»»

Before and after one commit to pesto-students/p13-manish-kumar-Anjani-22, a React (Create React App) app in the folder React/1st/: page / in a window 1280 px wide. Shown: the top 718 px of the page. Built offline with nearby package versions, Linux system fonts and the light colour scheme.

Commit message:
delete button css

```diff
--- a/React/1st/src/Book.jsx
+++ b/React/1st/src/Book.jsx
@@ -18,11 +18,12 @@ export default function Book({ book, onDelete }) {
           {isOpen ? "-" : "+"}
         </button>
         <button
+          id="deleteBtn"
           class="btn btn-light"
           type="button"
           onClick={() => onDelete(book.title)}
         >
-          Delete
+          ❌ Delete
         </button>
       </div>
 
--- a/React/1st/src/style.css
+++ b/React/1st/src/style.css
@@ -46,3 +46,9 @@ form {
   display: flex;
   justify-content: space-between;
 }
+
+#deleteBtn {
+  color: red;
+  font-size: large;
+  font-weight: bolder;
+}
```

««
»»

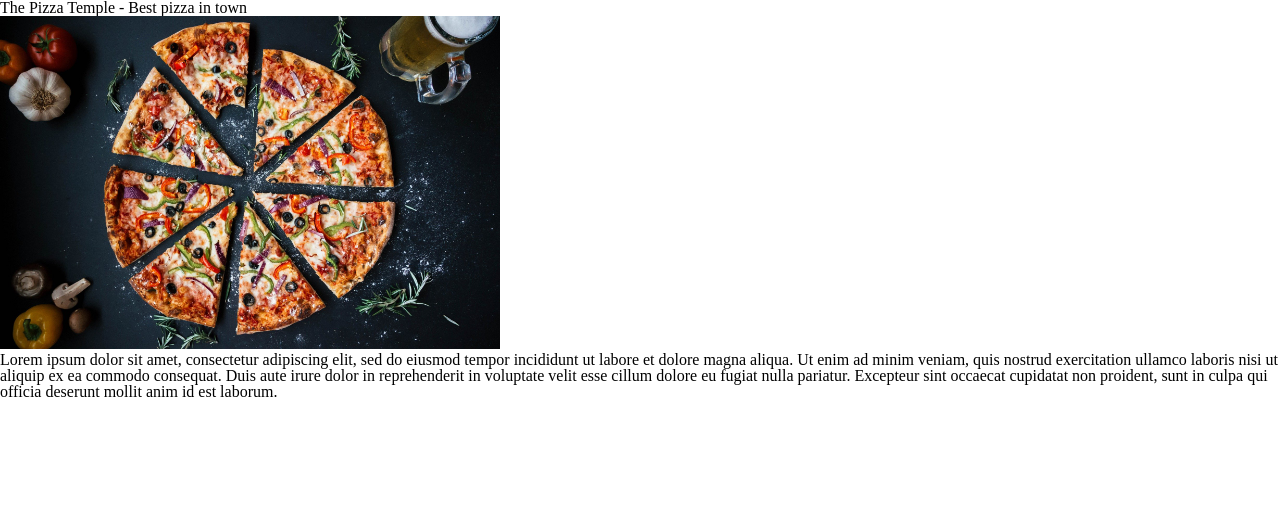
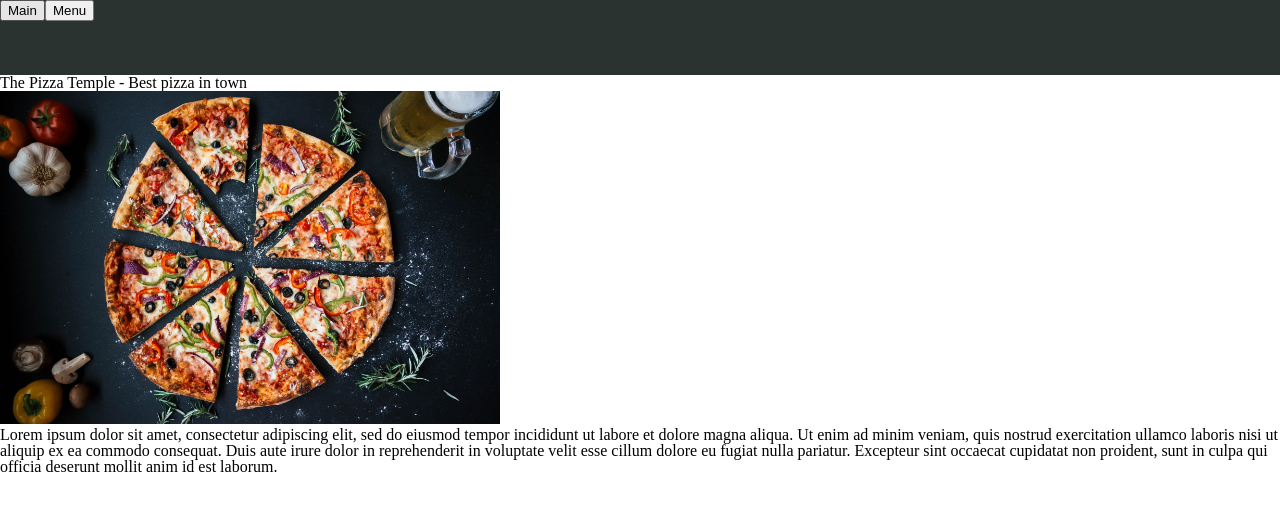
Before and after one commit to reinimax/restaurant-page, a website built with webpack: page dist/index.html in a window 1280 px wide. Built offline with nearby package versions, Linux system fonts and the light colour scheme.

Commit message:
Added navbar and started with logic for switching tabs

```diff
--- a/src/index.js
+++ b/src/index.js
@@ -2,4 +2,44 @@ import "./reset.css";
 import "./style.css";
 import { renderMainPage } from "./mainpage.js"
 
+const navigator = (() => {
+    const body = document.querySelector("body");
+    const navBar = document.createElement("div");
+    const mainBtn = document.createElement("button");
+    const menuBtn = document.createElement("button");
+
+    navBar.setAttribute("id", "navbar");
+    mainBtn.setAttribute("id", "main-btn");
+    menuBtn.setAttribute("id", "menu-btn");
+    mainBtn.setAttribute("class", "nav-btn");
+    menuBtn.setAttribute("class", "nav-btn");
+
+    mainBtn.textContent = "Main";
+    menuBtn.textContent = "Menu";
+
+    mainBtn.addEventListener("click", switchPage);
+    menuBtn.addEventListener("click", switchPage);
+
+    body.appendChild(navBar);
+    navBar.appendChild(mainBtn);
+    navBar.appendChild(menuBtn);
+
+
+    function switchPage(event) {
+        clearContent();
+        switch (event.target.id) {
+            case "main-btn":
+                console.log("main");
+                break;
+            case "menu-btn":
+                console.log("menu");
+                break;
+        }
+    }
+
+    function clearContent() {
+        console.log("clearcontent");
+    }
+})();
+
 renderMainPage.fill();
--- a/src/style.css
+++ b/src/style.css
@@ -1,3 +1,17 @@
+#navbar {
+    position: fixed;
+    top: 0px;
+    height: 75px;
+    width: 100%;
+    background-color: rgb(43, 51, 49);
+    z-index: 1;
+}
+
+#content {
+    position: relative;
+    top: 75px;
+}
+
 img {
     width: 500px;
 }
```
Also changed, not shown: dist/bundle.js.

««

* **Exercise instructions**
Provide the number of lines in the entries that include "body", and no other text.

* **The completed task**
2